[Opening Dataset records section]

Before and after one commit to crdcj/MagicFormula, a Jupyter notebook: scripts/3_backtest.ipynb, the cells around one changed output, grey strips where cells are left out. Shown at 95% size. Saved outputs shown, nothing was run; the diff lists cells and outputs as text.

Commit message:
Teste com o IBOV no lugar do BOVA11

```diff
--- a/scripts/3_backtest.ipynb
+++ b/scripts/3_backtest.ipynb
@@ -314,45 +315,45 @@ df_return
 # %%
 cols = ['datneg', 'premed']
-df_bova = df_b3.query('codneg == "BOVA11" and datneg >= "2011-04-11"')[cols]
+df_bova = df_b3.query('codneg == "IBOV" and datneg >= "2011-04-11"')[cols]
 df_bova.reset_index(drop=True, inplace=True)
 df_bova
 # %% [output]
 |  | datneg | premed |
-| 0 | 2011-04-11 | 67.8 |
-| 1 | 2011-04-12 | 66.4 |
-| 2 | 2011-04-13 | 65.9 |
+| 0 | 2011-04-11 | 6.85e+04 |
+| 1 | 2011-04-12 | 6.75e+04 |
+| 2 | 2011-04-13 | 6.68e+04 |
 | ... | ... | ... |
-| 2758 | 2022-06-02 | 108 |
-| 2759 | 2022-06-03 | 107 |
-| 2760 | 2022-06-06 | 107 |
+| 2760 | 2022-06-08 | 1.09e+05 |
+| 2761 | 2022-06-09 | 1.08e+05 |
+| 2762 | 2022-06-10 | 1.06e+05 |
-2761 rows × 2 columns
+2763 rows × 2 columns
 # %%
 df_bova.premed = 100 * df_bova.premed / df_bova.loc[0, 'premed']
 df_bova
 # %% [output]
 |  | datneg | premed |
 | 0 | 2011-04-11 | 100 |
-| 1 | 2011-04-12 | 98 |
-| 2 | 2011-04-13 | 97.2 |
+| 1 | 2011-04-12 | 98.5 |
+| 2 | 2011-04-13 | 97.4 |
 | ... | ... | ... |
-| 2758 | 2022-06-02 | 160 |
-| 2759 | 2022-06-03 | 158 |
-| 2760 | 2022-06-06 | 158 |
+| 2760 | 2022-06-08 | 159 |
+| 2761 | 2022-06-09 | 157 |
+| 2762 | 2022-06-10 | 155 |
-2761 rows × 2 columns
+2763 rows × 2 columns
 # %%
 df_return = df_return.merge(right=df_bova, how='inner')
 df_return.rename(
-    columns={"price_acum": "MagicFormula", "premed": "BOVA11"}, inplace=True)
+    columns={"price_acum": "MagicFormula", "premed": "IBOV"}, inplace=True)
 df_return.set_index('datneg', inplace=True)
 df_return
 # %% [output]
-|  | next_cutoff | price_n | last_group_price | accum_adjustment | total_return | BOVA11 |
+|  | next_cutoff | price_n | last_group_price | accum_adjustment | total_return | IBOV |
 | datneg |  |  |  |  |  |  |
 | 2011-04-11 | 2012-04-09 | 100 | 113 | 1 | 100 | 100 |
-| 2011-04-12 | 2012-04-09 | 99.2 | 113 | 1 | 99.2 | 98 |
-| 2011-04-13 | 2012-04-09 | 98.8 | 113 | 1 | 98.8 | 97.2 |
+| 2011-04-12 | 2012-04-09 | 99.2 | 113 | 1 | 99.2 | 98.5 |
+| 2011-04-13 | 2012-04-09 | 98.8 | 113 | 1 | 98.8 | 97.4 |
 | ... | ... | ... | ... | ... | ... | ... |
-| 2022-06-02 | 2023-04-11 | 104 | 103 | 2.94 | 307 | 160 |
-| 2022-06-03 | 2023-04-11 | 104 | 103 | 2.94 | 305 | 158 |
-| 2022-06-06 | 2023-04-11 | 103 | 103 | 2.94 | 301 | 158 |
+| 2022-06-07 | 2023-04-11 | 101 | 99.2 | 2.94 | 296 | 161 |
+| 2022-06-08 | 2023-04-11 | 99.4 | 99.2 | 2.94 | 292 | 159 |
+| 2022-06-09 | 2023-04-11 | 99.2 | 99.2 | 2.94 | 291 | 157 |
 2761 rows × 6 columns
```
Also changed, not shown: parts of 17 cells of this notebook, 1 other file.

[Closing Dataset records section]
[Opening Dataset records section]

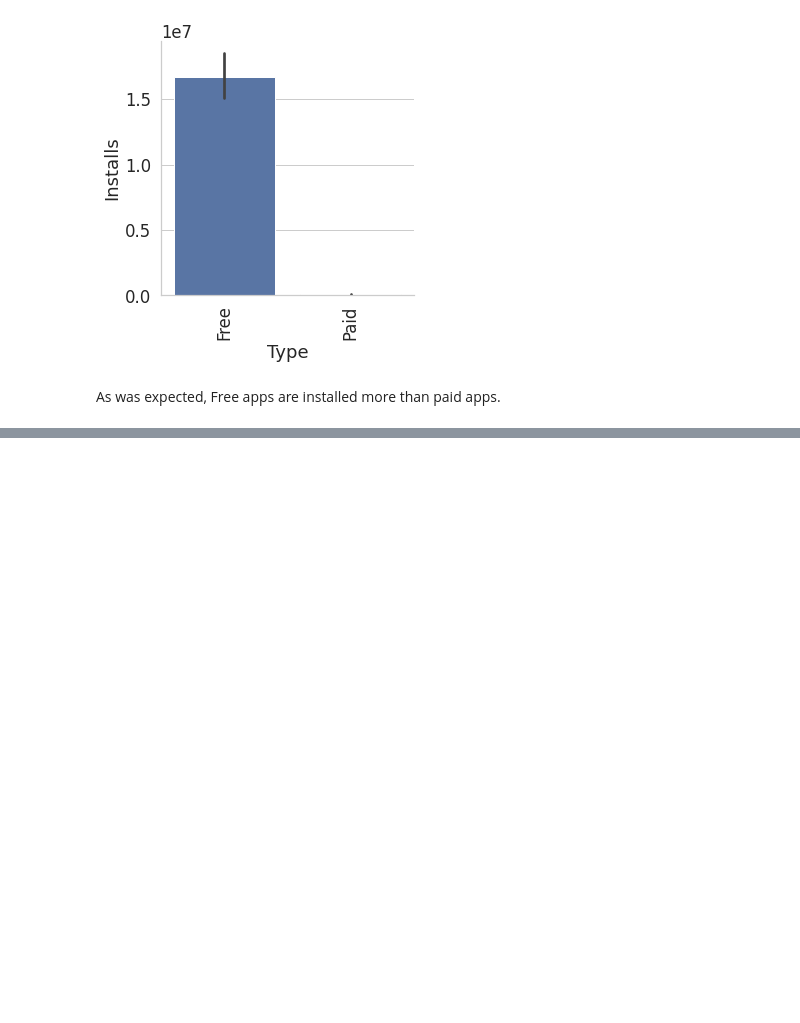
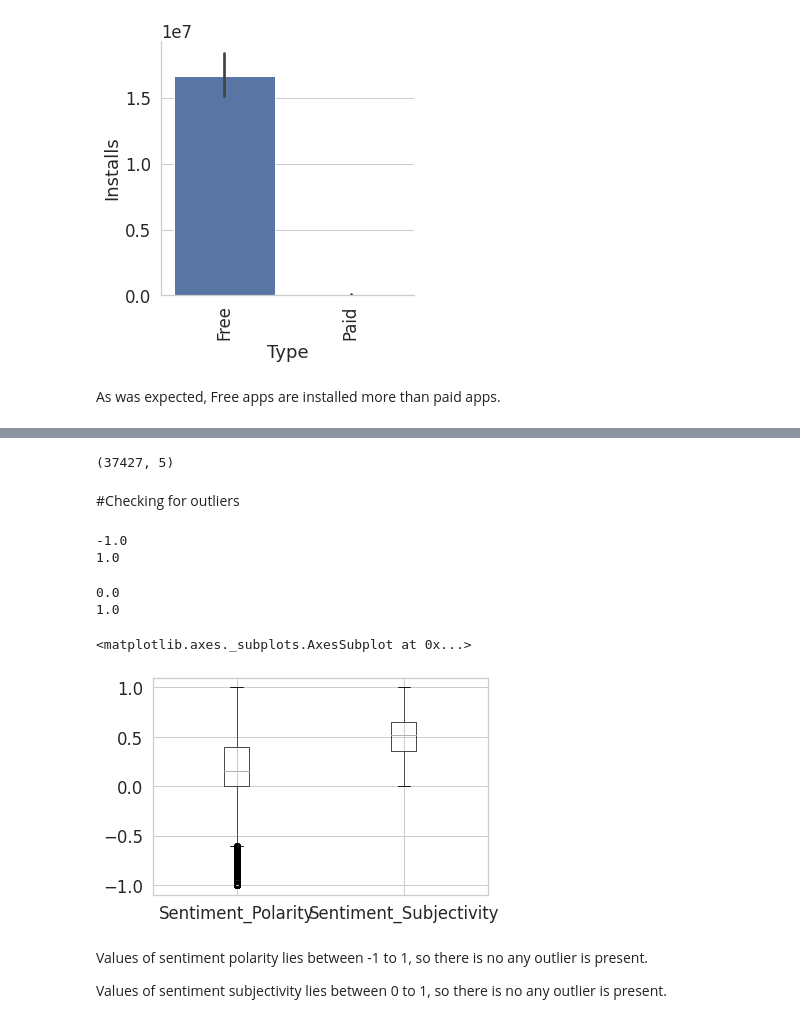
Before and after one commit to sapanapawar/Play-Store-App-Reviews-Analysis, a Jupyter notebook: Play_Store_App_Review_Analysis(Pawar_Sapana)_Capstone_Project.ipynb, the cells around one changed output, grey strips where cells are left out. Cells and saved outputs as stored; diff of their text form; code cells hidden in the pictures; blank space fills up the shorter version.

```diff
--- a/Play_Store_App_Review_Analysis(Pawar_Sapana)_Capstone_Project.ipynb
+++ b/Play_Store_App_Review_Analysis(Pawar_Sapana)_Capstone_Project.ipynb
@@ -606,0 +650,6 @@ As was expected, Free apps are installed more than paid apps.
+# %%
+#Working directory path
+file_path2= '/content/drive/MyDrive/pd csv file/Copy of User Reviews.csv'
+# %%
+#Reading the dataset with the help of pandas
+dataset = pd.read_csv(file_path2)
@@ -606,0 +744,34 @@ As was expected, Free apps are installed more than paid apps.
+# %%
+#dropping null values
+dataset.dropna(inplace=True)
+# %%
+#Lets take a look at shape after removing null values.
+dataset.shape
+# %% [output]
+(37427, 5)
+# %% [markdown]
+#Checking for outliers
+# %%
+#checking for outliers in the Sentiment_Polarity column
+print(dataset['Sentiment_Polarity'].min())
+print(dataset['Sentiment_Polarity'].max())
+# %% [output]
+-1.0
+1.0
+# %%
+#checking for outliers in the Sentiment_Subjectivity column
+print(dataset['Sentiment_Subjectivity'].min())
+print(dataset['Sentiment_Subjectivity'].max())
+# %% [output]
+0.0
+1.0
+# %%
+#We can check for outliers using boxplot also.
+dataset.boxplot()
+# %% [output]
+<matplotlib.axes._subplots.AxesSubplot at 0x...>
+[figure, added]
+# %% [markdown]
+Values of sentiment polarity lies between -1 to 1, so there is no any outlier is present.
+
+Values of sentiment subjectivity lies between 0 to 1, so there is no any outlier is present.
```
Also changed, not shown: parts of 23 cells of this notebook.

[Closing Dataset records section]

Task brief:
Return, in full, every line of these entries that holds "premed".

Task response:
 cols = ['datneg', 'premed']
 |  | datneg | premed |
 df_bova.premed = 100 * df_bova.premed / df_bova.loc[0, 'premed']
 |  | datneg | premed |
-    columns={"price_acum": "MagicFormula", "premed": "BOVA11"}, inplace=True)
+    columns={"price_acum": "MagicFormula", "premed": "IBOV"}, inplace=True)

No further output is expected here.